=== Work order ===
A single number is needed: how many lines of the data hold the word "empty".

+ + + +

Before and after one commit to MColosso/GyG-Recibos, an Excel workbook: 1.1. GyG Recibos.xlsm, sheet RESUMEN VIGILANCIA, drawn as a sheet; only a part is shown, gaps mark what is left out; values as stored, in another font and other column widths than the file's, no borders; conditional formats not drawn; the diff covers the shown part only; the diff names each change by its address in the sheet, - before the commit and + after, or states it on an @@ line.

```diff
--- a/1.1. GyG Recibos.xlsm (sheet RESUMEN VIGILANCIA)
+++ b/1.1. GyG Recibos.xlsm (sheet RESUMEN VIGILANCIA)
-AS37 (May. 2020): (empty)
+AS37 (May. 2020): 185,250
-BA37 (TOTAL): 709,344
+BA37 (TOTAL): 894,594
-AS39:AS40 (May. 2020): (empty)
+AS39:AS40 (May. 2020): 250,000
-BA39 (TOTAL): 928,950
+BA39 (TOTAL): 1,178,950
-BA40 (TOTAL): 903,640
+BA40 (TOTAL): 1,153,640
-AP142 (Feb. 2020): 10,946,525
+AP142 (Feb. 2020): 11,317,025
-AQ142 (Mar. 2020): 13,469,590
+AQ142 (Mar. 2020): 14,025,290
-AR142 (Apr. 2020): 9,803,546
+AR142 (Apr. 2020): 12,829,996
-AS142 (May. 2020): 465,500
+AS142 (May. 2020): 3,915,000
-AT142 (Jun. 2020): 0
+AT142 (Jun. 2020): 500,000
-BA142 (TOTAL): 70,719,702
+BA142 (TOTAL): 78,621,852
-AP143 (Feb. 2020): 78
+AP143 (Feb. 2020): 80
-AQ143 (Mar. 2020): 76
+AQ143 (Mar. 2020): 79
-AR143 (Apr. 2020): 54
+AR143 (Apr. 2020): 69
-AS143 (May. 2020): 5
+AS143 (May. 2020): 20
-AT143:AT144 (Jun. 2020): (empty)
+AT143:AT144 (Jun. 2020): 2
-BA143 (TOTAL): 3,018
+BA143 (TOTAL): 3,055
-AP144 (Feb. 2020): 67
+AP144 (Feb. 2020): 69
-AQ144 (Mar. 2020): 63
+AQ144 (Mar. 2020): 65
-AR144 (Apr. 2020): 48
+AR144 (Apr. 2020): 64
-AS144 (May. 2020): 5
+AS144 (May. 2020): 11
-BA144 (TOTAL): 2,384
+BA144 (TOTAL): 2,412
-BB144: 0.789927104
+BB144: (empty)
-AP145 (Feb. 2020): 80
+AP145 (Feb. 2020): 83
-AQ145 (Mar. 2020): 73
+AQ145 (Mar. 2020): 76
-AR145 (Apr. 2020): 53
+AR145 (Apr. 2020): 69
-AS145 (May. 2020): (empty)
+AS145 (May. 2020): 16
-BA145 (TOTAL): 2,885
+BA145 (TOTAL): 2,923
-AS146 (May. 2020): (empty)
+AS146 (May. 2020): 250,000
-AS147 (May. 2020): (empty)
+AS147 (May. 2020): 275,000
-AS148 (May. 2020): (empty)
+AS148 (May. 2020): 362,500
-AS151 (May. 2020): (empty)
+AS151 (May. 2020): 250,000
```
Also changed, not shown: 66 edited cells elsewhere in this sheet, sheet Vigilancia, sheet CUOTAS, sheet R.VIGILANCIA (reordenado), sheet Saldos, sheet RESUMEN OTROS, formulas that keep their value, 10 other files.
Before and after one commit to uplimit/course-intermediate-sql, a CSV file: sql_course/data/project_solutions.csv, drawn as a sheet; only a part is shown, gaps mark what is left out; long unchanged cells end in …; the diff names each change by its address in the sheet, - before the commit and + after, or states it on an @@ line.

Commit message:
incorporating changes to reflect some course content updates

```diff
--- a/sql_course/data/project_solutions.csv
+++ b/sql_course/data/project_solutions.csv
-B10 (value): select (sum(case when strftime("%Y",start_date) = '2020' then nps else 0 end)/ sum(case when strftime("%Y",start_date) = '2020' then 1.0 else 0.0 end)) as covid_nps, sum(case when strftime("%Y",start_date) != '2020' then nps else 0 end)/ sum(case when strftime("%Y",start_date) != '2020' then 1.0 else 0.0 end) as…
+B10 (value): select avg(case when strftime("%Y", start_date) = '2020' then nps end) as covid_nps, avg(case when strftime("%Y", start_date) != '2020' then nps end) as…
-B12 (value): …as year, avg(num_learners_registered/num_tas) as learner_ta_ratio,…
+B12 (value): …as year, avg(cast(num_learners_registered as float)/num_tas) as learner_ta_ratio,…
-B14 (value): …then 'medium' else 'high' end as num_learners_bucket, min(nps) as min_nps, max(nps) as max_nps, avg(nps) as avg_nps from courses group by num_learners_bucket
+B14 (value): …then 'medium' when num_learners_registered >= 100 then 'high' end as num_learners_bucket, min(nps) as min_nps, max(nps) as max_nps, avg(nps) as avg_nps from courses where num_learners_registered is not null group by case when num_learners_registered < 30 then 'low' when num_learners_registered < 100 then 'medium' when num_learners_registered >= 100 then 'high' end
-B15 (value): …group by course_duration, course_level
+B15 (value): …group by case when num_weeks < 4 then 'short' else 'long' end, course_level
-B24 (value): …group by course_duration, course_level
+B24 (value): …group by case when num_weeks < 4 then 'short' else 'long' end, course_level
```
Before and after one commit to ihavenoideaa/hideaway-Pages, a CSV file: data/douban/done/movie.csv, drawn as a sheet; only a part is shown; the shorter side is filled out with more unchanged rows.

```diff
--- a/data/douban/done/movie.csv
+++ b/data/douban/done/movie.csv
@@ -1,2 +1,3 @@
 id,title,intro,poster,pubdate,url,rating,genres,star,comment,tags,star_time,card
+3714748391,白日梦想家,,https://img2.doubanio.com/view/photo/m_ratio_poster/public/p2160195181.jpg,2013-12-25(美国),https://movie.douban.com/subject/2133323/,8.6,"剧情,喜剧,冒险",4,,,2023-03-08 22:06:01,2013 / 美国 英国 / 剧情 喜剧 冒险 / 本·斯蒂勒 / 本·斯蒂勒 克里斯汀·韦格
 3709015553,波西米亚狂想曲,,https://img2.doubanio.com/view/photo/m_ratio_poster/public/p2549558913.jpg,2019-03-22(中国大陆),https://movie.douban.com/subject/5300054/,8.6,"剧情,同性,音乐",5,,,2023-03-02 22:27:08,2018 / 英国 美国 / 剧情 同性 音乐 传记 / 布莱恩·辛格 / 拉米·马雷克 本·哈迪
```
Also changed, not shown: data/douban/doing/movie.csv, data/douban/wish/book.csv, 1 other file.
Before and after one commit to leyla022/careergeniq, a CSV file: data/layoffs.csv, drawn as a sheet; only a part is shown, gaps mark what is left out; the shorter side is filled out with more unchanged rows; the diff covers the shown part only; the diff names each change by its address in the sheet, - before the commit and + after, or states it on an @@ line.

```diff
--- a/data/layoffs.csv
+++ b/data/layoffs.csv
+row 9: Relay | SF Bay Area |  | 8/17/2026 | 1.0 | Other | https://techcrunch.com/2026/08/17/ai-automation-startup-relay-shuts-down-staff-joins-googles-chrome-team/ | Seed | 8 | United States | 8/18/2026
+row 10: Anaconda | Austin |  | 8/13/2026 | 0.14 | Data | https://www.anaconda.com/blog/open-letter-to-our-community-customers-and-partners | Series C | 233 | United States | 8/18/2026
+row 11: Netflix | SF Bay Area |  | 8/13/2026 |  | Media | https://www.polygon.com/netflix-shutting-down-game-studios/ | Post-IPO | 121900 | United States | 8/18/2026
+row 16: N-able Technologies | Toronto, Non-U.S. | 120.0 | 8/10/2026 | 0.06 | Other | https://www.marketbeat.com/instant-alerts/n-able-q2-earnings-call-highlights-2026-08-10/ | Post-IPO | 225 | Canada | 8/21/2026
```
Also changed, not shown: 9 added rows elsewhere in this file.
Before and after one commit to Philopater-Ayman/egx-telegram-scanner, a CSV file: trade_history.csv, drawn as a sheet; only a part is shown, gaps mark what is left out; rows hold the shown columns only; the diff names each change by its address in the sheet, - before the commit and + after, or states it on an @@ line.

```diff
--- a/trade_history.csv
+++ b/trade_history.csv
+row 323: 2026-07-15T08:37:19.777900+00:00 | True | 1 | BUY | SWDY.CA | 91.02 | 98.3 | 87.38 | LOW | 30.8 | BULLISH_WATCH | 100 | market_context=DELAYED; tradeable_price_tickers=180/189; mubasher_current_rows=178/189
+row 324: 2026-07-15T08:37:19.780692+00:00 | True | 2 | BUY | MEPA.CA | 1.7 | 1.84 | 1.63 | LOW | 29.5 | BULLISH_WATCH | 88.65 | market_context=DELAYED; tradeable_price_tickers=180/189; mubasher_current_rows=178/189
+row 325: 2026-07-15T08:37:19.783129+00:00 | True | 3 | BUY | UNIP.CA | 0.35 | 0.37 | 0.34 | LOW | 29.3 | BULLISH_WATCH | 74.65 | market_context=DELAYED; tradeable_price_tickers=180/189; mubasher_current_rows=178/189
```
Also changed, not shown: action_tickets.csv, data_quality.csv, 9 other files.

+ + + +

=== Solution for this exercise ===
9